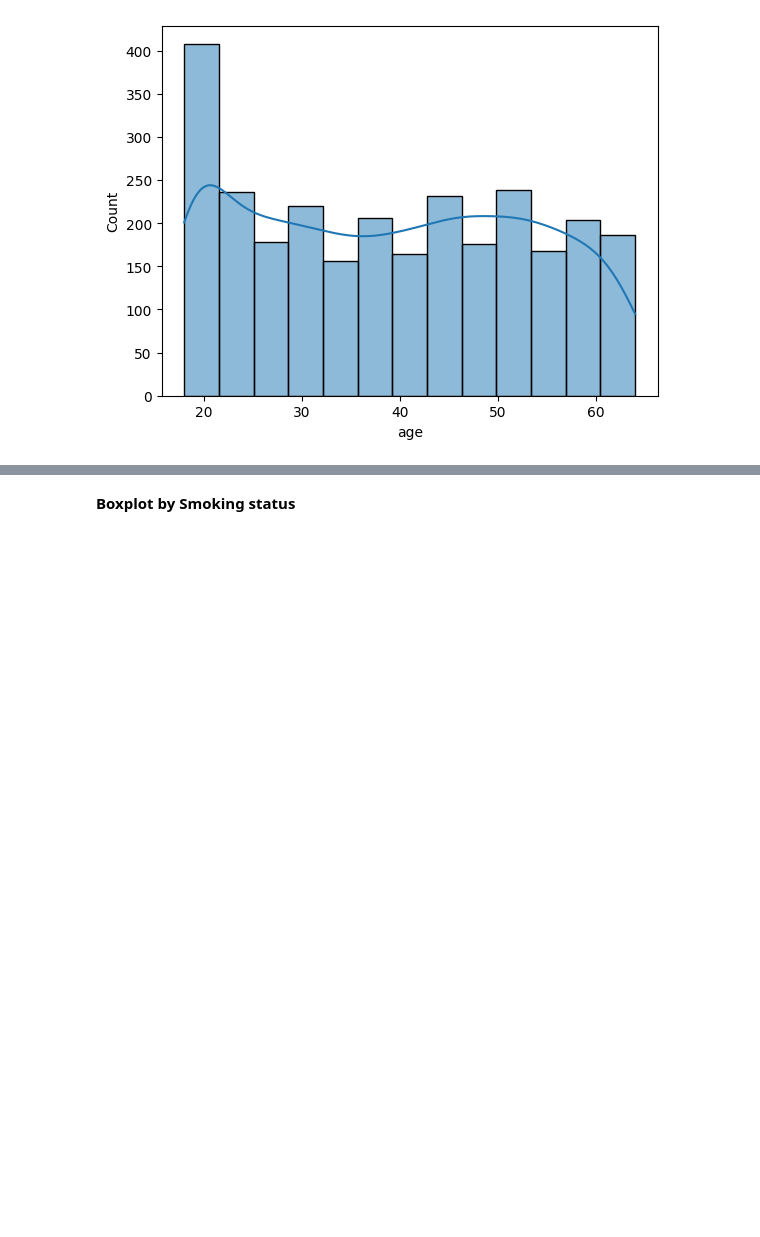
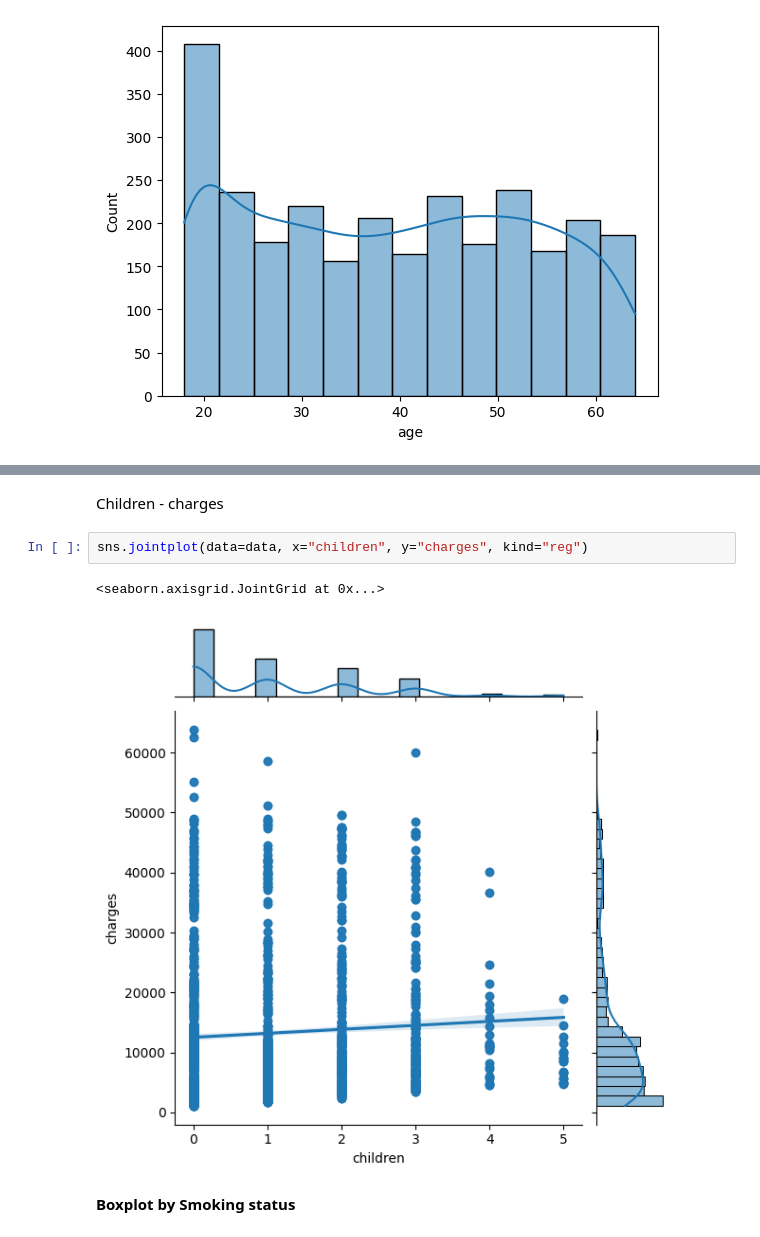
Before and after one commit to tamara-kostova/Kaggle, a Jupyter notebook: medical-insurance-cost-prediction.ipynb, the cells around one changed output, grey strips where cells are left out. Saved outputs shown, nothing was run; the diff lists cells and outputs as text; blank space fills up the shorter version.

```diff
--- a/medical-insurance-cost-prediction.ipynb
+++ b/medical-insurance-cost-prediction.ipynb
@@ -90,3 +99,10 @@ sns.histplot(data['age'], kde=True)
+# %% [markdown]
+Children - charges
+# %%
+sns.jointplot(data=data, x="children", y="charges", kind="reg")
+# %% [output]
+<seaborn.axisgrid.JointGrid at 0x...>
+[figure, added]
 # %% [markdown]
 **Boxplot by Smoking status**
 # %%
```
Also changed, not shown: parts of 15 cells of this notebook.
---
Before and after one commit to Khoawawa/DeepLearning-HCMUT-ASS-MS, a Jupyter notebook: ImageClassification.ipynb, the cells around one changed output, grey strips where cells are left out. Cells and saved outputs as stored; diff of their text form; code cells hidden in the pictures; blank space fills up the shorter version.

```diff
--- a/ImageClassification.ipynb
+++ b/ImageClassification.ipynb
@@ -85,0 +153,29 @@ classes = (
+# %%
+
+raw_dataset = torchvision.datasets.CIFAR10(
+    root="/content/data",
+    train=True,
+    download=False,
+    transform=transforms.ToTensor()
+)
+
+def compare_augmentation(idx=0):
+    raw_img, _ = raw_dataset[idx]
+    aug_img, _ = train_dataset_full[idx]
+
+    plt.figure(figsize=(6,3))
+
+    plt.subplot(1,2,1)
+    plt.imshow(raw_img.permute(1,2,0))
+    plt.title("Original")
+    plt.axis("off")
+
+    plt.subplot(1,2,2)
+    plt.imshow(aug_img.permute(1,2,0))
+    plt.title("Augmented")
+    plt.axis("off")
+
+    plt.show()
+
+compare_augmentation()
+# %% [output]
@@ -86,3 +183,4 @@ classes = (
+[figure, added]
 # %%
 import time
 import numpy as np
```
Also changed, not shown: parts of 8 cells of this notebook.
==
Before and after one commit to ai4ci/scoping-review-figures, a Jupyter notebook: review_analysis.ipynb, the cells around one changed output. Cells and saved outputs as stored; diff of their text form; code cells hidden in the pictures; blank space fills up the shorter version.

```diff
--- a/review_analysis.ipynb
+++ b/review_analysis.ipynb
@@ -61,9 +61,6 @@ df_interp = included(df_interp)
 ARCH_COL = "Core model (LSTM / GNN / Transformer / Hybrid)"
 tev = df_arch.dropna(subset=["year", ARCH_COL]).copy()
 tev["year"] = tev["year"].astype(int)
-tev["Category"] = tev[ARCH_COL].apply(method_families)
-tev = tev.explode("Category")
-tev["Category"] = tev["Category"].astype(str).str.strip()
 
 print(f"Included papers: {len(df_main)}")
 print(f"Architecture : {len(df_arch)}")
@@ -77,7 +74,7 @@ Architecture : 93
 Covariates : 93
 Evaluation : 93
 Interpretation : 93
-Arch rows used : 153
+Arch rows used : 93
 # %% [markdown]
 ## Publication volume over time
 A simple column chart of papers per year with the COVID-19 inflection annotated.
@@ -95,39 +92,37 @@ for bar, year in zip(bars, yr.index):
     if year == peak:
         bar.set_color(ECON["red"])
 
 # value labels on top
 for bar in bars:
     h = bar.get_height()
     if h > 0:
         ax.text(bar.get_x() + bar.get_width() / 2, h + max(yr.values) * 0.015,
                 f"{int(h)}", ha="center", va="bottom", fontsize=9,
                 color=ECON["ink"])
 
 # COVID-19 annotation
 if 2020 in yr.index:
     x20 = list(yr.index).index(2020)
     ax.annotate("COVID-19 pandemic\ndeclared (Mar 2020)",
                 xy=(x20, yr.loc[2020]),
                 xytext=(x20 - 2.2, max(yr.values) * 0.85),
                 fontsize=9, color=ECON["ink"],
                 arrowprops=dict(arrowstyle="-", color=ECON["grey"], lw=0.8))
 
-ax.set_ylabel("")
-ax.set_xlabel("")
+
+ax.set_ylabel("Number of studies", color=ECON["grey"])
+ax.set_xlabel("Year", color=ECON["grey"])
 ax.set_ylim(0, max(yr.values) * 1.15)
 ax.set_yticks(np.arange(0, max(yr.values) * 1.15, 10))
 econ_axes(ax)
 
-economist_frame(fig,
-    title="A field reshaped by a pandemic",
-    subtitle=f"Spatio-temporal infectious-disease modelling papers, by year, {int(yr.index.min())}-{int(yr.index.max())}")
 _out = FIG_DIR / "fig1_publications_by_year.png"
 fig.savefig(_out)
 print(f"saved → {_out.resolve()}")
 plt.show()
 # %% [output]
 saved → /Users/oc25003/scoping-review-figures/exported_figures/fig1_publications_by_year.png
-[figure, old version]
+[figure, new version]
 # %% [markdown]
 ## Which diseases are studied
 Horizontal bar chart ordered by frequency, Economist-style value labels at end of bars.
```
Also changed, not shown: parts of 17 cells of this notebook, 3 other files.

> **ASSIGNMENT**
Reproduce only the lines above spanning from the line containing "Before and after one commit to tamara-kostova/Kaggle, a" through the line containing "Also changed, not shown: parts of 15", word for word.

> **SOLUTION FOR THIS TASK**
Before and after one commit to tamara-kostova/Kaggle, a Jupyter notebook: medical-insurance-cost-prediction.ipynb, the cells around one changed output, grey strips where cells are left out. Saved outputs shown, nothing was run; the diff lists cells and outputs as text; blank space fills up the shorter version.

```diff
--- a/medical-insurance-cost-prediction.ipynb
+++ b/medical-insurance-cost-prediction.ipynb
@@ -90,3 +99,10 @@ sns.histplot(data['age'], kde=True)
+# %% [markdown]
+Children - charges
+# %%
+sns.jointplot(data=data, x="children", y="charges", kind="reg")
+# %% [output]
+<seaborn.axisgrid.JointGrid at 0x...>
+[figure, added]
 # %% [markdown]
 **Boxplot by Smoking status**
 # %%
```
Also changed, not shown: parts of 15 cells of this notebook.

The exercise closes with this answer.